18 November 2019

Digby Warner from the University of Cape Town will be speaking at the ISMB Extra Seminar on Friday 22nd November from 1 - 2pm.

The talk is entitled "Adapt or die: combining high-throughput biology and live-cell imaging to elucidate cellular and genetic function in mycobacteria"

Understanding cellular and genetic function in Mycobacterium tuberculosis is critical to the development of new therapeutic approaches for tuberculosis (TB), currently the leading cause of mortality owing to a single infectious agent and source of one-third of all antimicrobial resistant (AMR) deaths. Here, two examples will be presented illustrating the use of different microscopy techniques to elucidate both pathway-specific and genome-scale functions involved in the mycobacterial response to lethal stress. The first centres on a mutagenic DNA repair system that has been implicated in DNA damage-induced drug resistance and host adaptation in M. tuberculosis. Applying a panel of fluorescently tagged translational reporters, we reveal the subcellular recruitment and localization of components of this mycobacterial mutasome. Moreover, through the use of the natural product antibiotic, griselimycin, we demonstrate the potential to disrupt mutasome function, in turn supporting the development of “anti-evolution” compounds designed to protect existing and new TB drugs against emergent drug resistance.

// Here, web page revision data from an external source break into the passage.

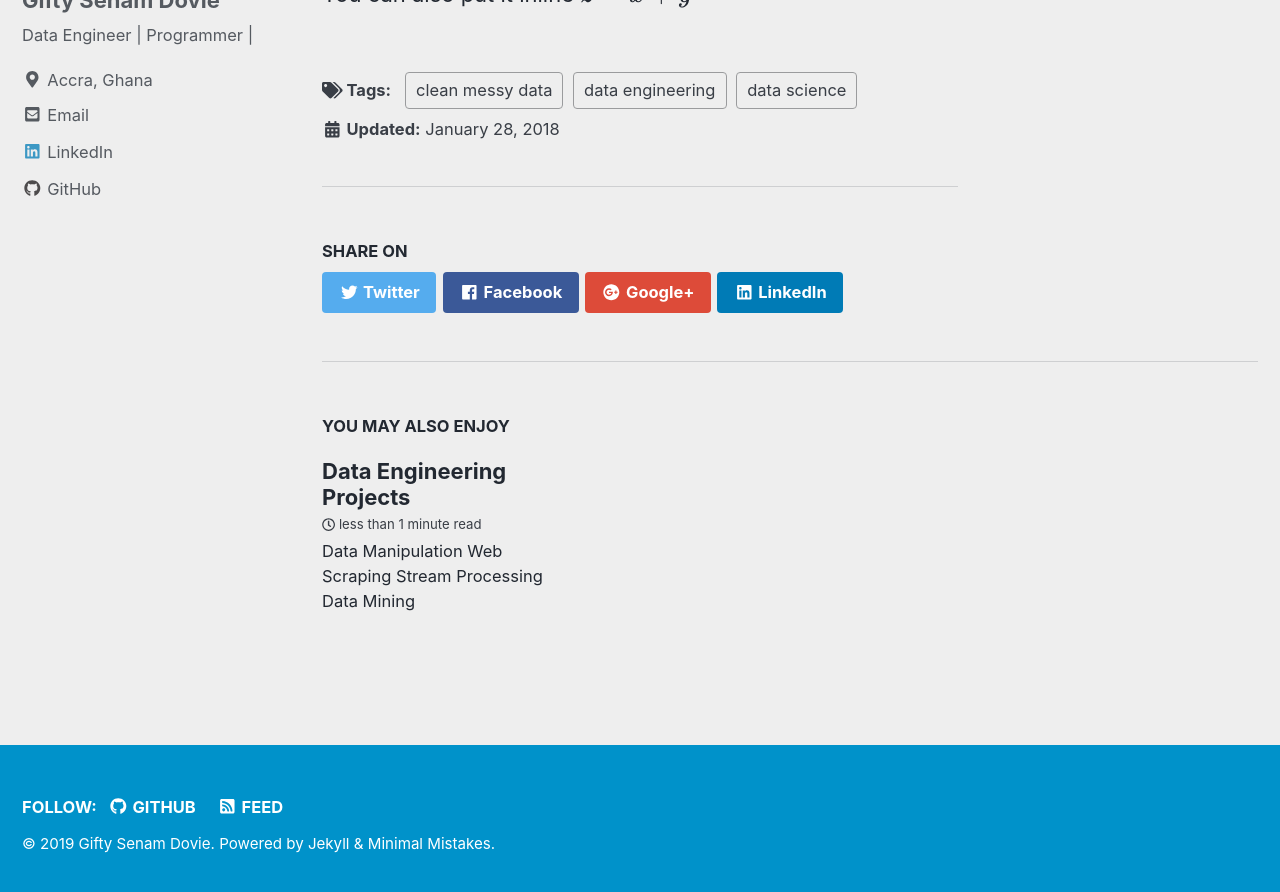
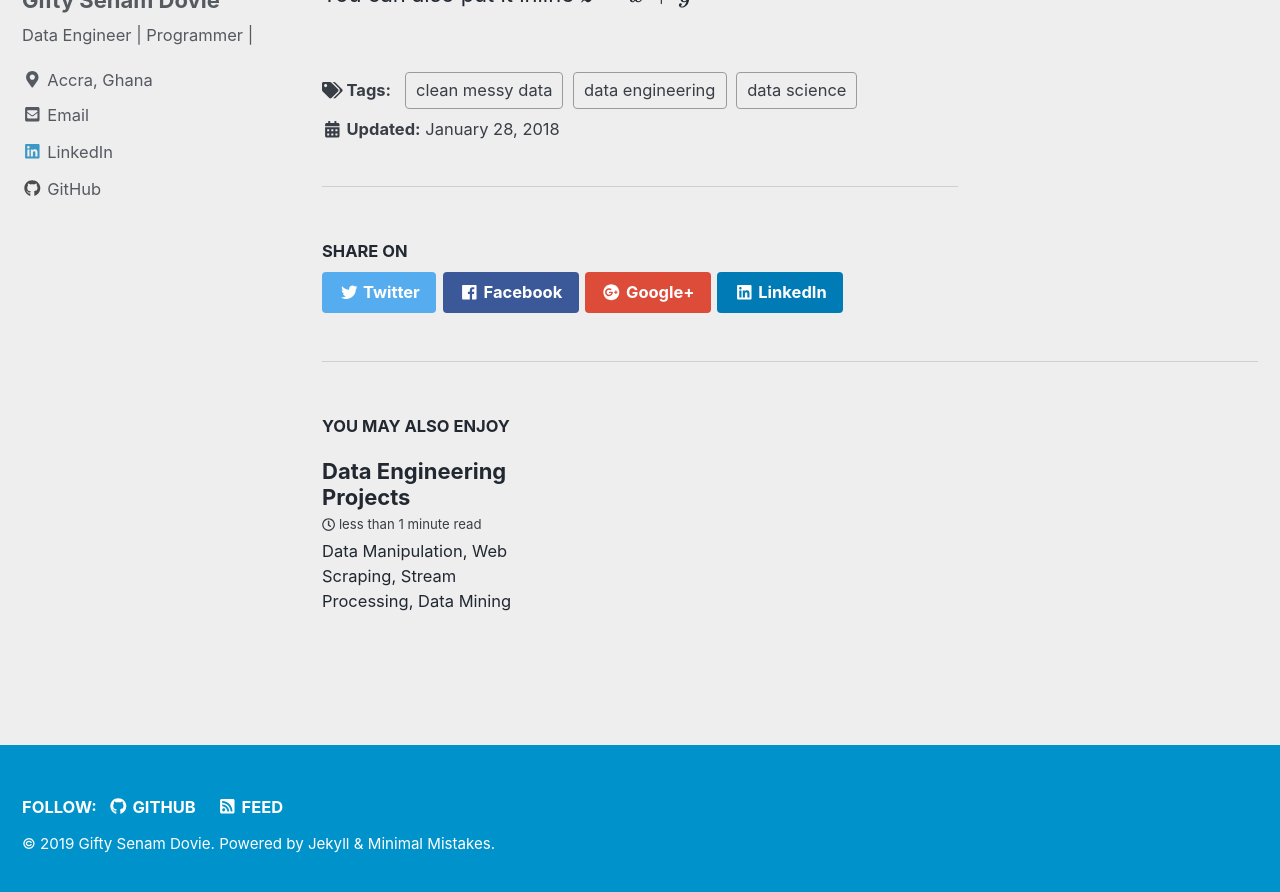
Before and after one commit to EnaSmoak/EnaSmoak.github.io, a Jekyll site: the page built from _posts/2018-01-28-perceptron.md, in a window 1280 px wide and 900 px high, scrolled down 3262 px. Shown: the top 892 px of the window. Built offline with Jekyll 4.4.1, drawn with Linux system fonts in a browser that asks for light colours; nearby versions of some CDN libraries; formulas are drawn with MathJax 3.

```diff
--- a/_posts/2018-01-28-perceptron.md
+++ b/_posts/2018-01-28-perceptron.md
@@ -4,7 +4,7 @@ date: 2018-01-28
 tags: [data engineering, data science, clean messy data]
 header:
   image: "/images/perceptron/background2.jpg"
-excerpt: "Data Manipulation | Web Scraping | Stream Processing | Data Mining"
+excerpt: "Data Manipulation, Web Scraping, Stream Processing, Data Mining"
 mathjax: "true"
 ---
 
```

In the second example, we harness CRISPR interference and quantitative, image-based analyses to construct and characterize an arrayed library of essential gene knockdown mutants in the related non-pathogen, M. smegmatis. Applying automated imaging and analysis tools, we derive robust quantitative descriptions of bacterial morphologies, providing an atlas of morphological changes consequent on essential gene-depletion in mycobacteria. Leveraging statistical-learning approaches, we demonstrate that functionally related genes cluster based on morphological similarity, and show that bacterial morphology can be used to suggest hypothetical gene function and to infer drug mechanism-of-action. Our results support the application of large-scale image-based analyses to essential gene function in mycobacteria, and suggest the utility of this approach for the identification of novel targets that might potentiate existing anti-TB agents.


Venue: Gavin de Beer lecture theatre G04, UCL Anatomy Building, Gower Street, London, WC1E 6BT

All are welcome.